THE PROBLEM.
Copy, from the material below, each line that contains the word "device".

PROVIDED DATA below:

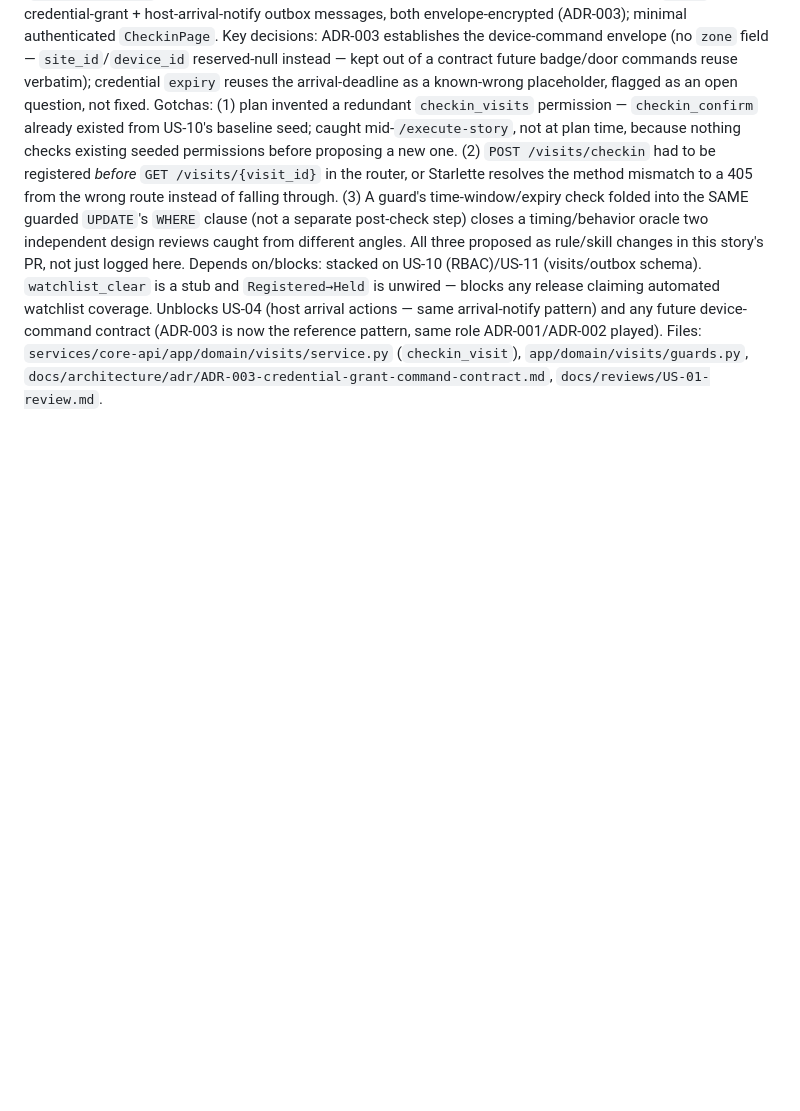
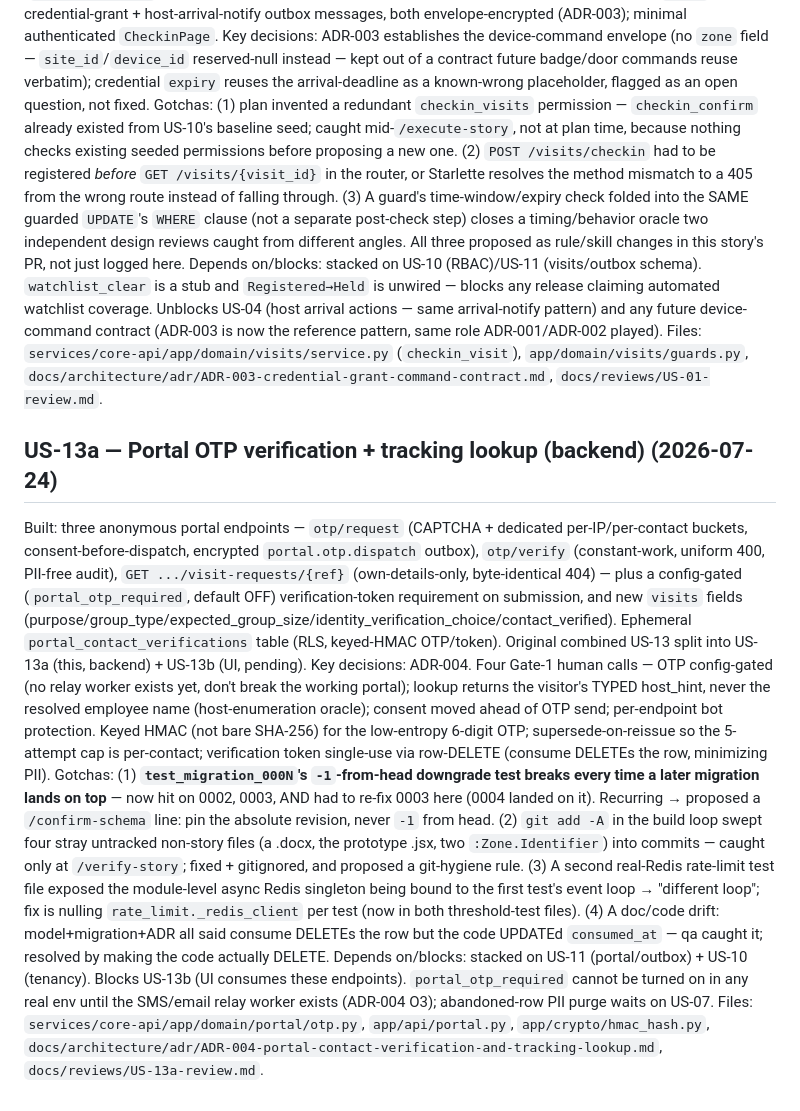
Before and after one commit to shilpajh/VMS, a Markdown page: docs/memory/PROJECT_MEMORY.md, the part around the change. Rendered like a GitHub page; blank space fills up the shorter version.

Commit message:
docs(US-13a): document-story close-out — memory entry
Co-Authored-By: Claude Sonnet 5 <noreply@anthropic.com>

```diff
--- a/docs/memory/PROJECT_MEMORY.md
+++ b/docs/memory/PROJECT_MEMORY.md
@@ -27,3 +27,10 @@ Key decisions: ADR-003 establishes the device-command envelope (no `zone` field
 Gotchas: (1) plan invented a redundant `checkin_visits` permission — `checkin_confirm` already existed from US-10's baseline seed; caught mid-`/execute-story`, not at plan time, because nothing checks existing seeded permissions before proposing a new one. (2) `POST /visits/checkin` had to be registered *before* `GET /visits/{visit_id}` in the router, or Starlette resolves the method mismatch to a 405 from the wrong route instead of falling through. (3) A guard's time-window/expiry check folded into the SAME guarded `UPDATE`'s `WHERE` clause (not a separate post-check step) closes a timing/behavior oracle two independent design reviews caught from different angles. All three proposed as rule/skill changes in this story's PR, not just logged here.
 Depends on/blocks: stacked on US-10 (RBAC)/US-11 (visits/outbox schema). `watchlist_clear` is a stub and `Registered→Held` is unwired — blocks any release claiming automated watchlist coverage. Unblocks US-04 (host arrival actions — same arrival-notify pattern) and any future device-command contract (ADR-003 is now the reference pattern, same role ADR-001/ADR-002 played).
 Files: `services/core-api/app/domain/visits/service.py` (`checkin_visit`), `app/domain/visits/guards.py`, `docs/architecture/adr/ADR-003-credential-grant-command-contract.md`, `docs/reviews/US-01-review.md`.
+
+## US-13a — Portal OTP verification + tracking lookup (backend) (2026-07-24)
+Built: three anonymous portal endpoints — `otp/request` (CAPTCHA + dedicated per-IP/per-contact buckets, consent-before-dispatch, encrypted `portal.otp.dispatch` outbox), `otp/verify` (constant-work, uniform 400, PII-free audit), `GET .../visit-requests/{ref}` (own-details-only, byte-identical 404) — plus a config-gated (`portal_otp_required`, default OFF) verification-token requirement on submission, and new `visits` fields (purpose/group_type/expected_group_size/identity_verification_choice/contact_verified). Ephemeral `portal_contact_verifications` table (RLS, keyed-HMAC OTP/token). Original combined US-13 split into US-13a (this, backend) + US-13b (UI, pending).
+Key decisions: ADR-004. Four Gate-1 human calls — OTP config-gated (no relay worker exists yet, don't break the working portal); lookup returns the visitor's TYPED host_hint, never the resolved employee name (host-enumeration oracle); consent moved ahead of OTP send; per-endpoint bot protection. Keyed HMAC (not bare SHA-256) for the low-entropy 6-digit OTP; supersede-on-reissue so the 5-attempt cap is per-contact; verification token single-use via row-DELETE (consume DELETEs the row, minimizing PII).
+Gotchas: (1) **`test_migration_000N`'s `-1`-from-head downgrade test breaks every time a later migration lands on top** — now hit on 0002, 0003, AND had to re-fix 0003 here (0004 landed on it). Recurring → proposed a `/confirm-schema` line: pin the absolute revision, never `-1` from head. (2) `git add -A` in the build loop swept four stray untracked non-story files (a .docx, the prototype .jsx, two `:Zone.Identifier`) into commits — caught only at `/verify-story`; fixed + gitignored, and proposed a git-hygiene rule. (3) A second real-Redis rate-limit test file exposed the module-level async Redis singleton being bound to the first test's event loop → "different loop"; fix is nulling `rate_limit._redis_client` per test (now in both threshold-test files). (4) A doc/code drift: model+migration+ADR all said consume DELETEs the row but the code UPDATEd `consumed_at` — qa caught it; resolved by making the code actually DELETE.
+Depends on/blocks: stacked on US-11 (portal/outbox) + US-10 (tenancy). Blocks US-13b (UI consumes these endpoints). `portal_otp_required` cannot be turned on in any real env until the SMS/email relay worker exists (ADR-004 O3); abandoned-row PII purge waits on US-07.
+Files: `services/core-api/app/domain/portal/otp.py`, `app/api/portal.py`, `app/crypto/hmac_hash.py`, `docs/architecture/adr/ADR-004-portal-contact-verification-and-tracking-lookup.md`, `docs/reviews/US-13a-review.md`.
```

End of PROVIDED DATA.

REPLY TO THE TASK.
@@ -27,3 +27,10 @@ Key decisions: ADR-003 establishes the device-command envelope (no `zone` field
 Depends on/blocks: stacked on US-10 (RBAC)/US-11 (visits/outbox schema). `watchlist_clear` is a stub and `Registered→Held` is unwired — blocks any release claiming automated watchlist coverage. Unblocks US-04 (host arrival actions — same arrival-notify pattern) and any future device-command contract (ADR-003 is now the reference pattern, same role ADR-001/ADR-002 played).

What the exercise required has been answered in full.